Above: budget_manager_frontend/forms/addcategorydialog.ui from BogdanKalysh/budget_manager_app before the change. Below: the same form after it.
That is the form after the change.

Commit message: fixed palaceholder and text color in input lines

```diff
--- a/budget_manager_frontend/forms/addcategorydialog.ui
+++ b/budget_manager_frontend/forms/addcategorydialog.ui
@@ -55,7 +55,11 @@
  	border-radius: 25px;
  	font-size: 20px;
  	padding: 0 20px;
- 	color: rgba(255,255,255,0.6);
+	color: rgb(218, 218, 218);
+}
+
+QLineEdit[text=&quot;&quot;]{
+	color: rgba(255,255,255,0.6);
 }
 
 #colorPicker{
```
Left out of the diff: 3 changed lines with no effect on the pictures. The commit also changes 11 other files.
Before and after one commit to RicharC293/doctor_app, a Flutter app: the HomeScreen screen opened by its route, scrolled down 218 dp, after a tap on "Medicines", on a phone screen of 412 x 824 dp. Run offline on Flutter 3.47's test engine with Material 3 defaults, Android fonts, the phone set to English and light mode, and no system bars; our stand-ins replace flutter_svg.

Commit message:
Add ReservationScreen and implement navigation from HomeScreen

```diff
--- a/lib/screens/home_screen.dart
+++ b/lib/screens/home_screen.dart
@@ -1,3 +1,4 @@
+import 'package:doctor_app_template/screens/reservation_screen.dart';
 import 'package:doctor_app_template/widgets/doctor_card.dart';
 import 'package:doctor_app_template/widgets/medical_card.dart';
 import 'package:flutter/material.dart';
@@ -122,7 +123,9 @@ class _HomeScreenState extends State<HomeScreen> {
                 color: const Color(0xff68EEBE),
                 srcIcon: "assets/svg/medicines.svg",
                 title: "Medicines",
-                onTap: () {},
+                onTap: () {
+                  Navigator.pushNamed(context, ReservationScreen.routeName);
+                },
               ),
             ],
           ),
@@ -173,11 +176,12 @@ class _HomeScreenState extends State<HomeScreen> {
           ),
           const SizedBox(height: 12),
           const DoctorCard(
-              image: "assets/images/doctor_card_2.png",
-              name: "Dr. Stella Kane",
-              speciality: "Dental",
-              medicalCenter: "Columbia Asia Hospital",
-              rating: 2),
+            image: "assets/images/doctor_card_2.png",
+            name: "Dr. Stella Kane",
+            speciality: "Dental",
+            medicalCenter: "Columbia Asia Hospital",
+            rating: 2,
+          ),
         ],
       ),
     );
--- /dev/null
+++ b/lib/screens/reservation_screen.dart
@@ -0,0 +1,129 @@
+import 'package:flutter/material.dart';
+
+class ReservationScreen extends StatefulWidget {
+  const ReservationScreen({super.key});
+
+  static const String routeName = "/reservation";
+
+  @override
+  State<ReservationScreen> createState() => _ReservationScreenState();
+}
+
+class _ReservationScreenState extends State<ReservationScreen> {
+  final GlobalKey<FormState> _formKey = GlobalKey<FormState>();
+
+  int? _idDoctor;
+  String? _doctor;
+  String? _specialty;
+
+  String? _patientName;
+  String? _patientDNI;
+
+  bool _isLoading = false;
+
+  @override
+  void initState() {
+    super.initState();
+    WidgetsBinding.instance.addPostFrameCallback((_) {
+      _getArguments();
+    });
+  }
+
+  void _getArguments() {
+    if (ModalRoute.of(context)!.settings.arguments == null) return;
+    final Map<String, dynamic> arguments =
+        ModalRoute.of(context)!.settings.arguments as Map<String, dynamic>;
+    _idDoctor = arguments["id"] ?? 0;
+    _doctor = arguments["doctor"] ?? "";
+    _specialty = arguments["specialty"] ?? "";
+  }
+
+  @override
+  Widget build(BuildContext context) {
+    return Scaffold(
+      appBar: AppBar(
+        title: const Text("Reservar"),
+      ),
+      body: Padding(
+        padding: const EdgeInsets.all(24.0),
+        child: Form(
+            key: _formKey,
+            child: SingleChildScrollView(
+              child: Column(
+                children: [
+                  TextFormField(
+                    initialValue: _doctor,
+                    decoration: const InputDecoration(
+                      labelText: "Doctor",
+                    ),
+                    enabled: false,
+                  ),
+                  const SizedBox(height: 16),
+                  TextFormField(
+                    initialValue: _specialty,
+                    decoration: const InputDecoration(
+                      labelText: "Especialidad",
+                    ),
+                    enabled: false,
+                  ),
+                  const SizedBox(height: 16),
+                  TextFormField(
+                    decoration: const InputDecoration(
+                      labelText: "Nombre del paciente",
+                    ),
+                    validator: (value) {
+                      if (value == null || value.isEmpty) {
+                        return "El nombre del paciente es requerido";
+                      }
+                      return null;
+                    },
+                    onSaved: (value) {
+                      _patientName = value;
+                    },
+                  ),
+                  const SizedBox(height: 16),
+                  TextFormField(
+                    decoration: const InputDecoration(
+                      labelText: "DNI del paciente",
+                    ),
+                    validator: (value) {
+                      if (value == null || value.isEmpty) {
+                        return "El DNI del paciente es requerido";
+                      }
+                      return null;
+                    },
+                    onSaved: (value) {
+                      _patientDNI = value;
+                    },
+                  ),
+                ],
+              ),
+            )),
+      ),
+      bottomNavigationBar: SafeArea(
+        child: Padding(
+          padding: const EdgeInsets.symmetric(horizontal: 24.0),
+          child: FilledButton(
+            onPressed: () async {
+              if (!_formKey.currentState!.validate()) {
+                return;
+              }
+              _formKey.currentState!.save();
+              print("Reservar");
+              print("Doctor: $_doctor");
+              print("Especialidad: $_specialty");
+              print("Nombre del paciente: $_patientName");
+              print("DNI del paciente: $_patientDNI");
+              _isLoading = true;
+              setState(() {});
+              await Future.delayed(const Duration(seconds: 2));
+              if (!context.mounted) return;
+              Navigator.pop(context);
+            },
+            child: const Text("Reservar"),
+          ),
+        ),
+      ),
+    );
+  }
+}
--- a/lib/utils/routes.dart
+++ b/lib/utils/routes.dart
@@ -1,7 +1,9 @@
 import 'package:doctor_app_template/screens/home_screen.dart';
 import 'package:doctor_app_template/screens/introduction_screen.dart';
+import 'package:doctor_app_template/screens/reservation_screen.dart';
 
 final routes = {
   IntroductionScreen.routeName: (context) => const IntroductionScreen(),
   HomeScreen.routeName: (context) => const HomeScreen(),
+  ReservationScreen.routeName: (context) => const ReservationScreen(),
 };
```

============================================================

Pull every line holding "paciente" out of the records.

:: Response to the exercise ::
+                      labelText: "Nombre del paciente",
+                        return "El nombre del paciente es requerido";
+                      labelText: "DNI del paciente",
+                        return "El DNI del paciente es requerido";
+              print("Nombre del paciente: $_patientName");
+              print("DNI del paciente: $_patientDNI");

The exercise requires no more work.